Aim of the exercise -
Nothing less than an exact copy of all the records is required.

(Content revision data)
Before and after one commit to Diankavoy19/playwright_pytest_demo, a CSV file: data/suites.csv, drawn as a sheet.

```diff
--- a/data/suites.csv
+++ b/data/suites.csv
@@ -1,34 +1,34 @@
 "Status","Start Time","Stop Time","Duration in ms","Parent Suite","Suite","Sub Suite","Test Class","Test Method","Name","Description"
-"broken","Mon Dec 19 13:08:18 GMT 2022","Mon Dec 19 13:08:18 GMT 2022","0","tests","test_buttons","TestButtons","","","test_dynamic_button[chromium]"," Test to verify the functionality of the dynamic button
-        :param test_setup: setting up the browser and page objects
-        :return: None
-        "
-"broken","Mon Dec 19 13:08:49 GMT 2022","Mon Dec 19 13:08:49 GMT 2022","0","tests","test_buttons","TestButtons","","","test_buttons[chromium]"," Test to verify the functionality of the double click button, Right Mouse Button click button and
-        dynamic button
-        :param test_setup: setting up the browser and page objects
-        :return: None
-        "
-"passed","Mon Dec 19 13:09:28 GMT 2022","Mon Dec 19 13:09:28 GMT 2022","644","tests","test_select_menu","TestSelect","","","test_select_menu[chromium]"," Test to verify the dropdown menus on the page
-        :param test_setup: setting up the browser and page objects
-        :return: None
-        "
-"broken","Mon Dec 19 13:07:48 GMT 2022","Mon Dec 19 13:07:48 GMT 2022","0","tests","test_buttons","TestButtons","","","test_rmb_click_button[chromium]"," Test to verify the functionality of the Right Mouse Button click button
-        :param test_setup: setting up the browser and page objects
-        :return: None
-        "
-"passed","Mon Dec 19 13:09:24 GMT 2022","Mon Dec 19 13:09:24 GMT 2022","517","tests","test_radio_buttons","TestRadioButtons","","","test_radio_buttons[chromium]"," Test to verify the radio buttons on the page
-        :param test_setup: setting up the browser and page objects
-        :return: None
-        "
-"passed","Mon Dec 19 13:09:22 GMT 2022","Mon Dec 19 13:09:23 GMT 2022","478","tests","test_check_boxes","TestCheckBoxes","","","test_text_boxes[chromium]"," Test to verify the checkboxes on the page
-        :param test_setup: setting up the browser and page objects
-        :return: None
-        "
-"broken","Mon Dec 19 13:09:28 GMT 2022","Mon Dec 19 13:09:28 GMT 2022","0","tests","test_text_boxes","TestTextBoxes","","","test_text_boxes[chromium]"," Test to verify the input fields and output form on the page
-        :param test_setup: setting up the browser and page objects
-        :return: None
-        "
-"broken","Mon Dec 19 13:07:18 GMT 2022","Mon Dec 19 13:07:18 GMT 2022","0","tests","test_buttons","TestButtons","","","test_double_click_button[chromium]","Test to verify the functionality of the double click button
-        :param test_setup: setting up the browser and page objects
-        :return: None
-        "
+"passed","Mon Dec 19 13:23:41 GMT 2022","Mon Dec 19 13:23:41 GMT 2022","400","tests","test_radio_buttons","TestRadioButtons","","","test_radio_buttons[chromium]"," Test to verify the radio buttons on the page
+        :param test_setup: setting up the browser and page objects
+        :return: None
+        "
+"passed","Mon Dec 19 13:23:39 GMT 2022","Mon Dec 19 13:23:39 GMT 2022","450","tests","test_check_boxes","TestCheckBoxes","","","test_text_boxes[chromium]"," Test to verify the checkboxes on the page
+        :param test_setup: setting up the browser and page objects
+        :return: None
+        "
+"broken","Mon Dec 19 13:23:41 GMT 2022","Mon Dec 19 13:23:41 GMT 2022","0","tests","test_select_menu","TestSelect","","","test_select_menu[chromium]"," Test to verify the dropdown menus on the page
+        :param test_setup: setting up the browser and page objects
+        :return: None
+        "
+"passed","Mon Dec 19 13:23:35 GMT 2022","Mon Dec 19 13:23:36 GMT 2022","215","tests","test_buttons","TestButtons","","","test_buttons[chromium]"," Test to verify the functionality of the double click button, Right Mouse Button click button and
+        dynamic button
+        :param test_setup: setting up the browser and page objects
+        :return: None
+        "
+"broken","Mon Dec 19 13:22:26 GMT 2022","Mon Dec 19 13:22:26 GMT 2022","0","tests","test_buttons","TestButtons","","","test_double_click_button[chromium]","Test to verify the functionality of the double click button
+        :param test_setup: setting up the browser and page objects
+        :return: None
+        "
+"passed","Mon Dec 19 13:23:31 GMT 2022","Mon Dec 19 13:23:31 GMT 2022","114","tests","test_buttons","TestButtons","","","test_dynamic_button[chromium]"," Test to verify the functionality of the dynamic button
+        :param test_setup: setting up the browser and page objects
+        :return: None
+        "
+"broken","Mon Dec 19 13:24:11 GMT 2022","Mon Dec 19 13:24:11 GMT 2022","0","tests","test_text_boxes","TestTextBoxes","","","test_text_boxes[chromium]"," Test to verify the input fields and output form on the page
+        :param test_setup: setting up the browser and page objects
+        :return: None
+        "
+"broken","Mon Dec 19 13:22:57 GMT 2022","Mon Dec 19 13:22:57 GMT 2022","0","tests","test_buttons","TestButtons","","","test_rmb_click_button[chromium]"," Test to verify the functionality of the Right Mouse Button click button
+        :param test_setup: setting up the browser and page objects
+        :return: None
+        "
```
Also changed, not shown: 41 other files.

Written response -
Before and after one commit to Diankavoy19/playwright_pytest_demo, a CSV file: data/suites.csv, drawn as a sheet.

```diff
--- a/data/suites.csv
+++ b/data/suites.csv
@@ -1,34 +1,34 @@
 "Status","Start Time","Stop Time","Duration in ms","Parent Suite","Suite","Sub Suite","Test Class","Test Method","Name","Description"
-"broken","Mon Dec 19 13:08:18 GMT 2022","Mon Dec 19 13:08:18 GMT 2022","0","tests","test_buttons","TestButtons","","","test_dynamic_button[chromium]"," Test to verify the functionality of the dynamic button
-        :param test_setup: setting up the browser and page objects
-        :return: None
-        "
-"broken","Mon Dec 19 13:08:49 GMT 2022","Mon Dec 19 13:08:49 GMT 2022","0","tests","test_buttons","TestButtons","","","test_buttons[chromium]"," Test to verify the functionality of the double click button, Right Mouse Button click button and
-        dynamic button
-        :param test_setup: setting up the browser and page objects
-        :return: None
-        "
-"passed","Mon Dec 19 13:09:28 GMT 2022","Mon Dec 19 13:09:28 GMT 2022","644","tests","test_select_menu","TestSelect","","","test_select_menu[chromium]"," Test to verify the dropdown menus on the page
-        :param test_setup: setting up the browser and page objects
-        :return: None
-        "
-"broken","Mon Dec 19 13:07:48 GMT 2022","Mon Dec 19 13:07:48 GMT 2022","0","tests","test_buttons","TestButtons","","","test_rmb_click_button[chromium]"," Test to verify the functionality of the Right Mouse Button click button
-        :param test_setup: setting up the browser and page objects
-        :return: None
-        "
-"passed","Mon Dec 19 13:09:24 GMT 2022","Mon Dec 19 13:09:24 GMT 2022","517","tests","test_radio_buttons","TestRadioButtons","","","test_radio_buttons[chromium]"," Test to verify the radio buttons on the page
-        :param test_setup: setting up the browser and page objects
-        :return: None
-        "
-"passed","Mon Dec 19 13:09:22 GMT 2022","Mon Dec 19 13:09:23 GMT 2022","478","tests","test_check_boxes","TestCheckBoxes","","","test_text_boxes[chromium]"," Test to verify the checkboxes on the page
-        :param test_setup: setting up the browser and page objects
-        :return: None
-        "
-"broken","Mon Dec 19 13:09:28 GMT 2022","Mon Dec 19 13:09:28 GMT 2022","0","tests","test_text_boxes","TestTextBoxes","","","test_text_boxes[chromium]"," Test to verify the input fields and output form on the page
-        :param test_setup: setting up the browser and page objects
-        :return: None
-        "
-"broken","Mon Dec 19 13:07:18 GMT 2022","Mon Dec 19 13:07:18 GMT 2022","0","tests","test_buttons","TestButtons","","","test_double_click_button[chromium]","Test to verify the functionality of the double click button
-        :param test_setup: setting up the browser and page objects
-        :return: None
-        "
+"passed","Mon Dec 19 13:23:41 GMT 2022","Mon Dec 19 13:23:41 GMT 2022","400","tests","test_radio_buttons","TestRadioButtons","","","test_radio_buttons[chromium]"," Test to verify the radio buttons on the page
+        :param test_setup: setting up the browser and page objects
+        :return: None
+        "
+"passed","Mon Dec 19 13:23:39 GMT 2022","Mon Dec 19 13:23:39 GMT 2022","450","tests","test_check_boxes","TestCheckBoxes","","","test_text_boxes[chromium]"," Test to verify the checkboxes on the page
+        :param test_setup: setting up the browser and page objects
+        :return: None
+        "
+"broken","Mon Dec 19 13:23:41 GMT 2022","Mon Dec 19 13:23:41 GMT 2022","0","tests","test_select_menu","TestSelect","","","test_select_menu[chromium]"," Test to verify the dropdown menus on the page
+        :param test_setup: setting up the browser and page objects
+        :return: None
+        "
+"passed","Mon Dec 19 13:23:35 GMT 2022","Mon Dec 19 13:23:36 GMT 2022","215","tests","test_buttons","TestButtons","","","test_buttons[chromium]"," Test to verify the functionality of the double click button, Right Mouse Button click button and
+        dynamic button
+        :param test_setup: setting up the browser and page objects
+        :return: None
+        "
+"broken","Mon Dec 19 13:22:26 GMT 2022","Mon Dec 19 13:22:26 GMT 2022","0","tests","test_buttons","TestButtons","","","test_double_click_button[chromium]","Test to verify the functionality of the double click button
+        :param test_setup: setting up the browser and page objects
+        :return: None
+        "
+"passed","Mon Dec 19 13:23:31 GMT 2022","Mon Dec 19 13:23:31 GMT 2022","114","tests","test_buttons","TestButtons","","","test_dynamic_button[chromium]"," Test to verify the functionality of the dynamic button
+        :param test_setup: setting up the browser and page objects
+        :return: None
+        "
+"broken","Mon Dec 19 13:24:11 GMT 2022","Mon Dec 19 13:24:11 GMT 2022","0","tests","test_text_boxes","TestTextBoxes","","","test_text_boxes[chromium]"," Test to verify the input fields and output form on the page
+        :param test_setup: setting up the browser and page objects
+        :return: None
+        "
+"broken","Mon Dec 19 13:22:57 GMT 2022","Mon Dec 19 13:22:57 GMT 2022","0","tests","test_buttons","TestButtons","","","test_rmb_click_button[chromium]"," Test to verify the functionality of the Right Mouse Button click button
+        :param test_setup: setting up the browser and page objects
+        :return: None
+        "
```
Also changed, not shown: 41 other files.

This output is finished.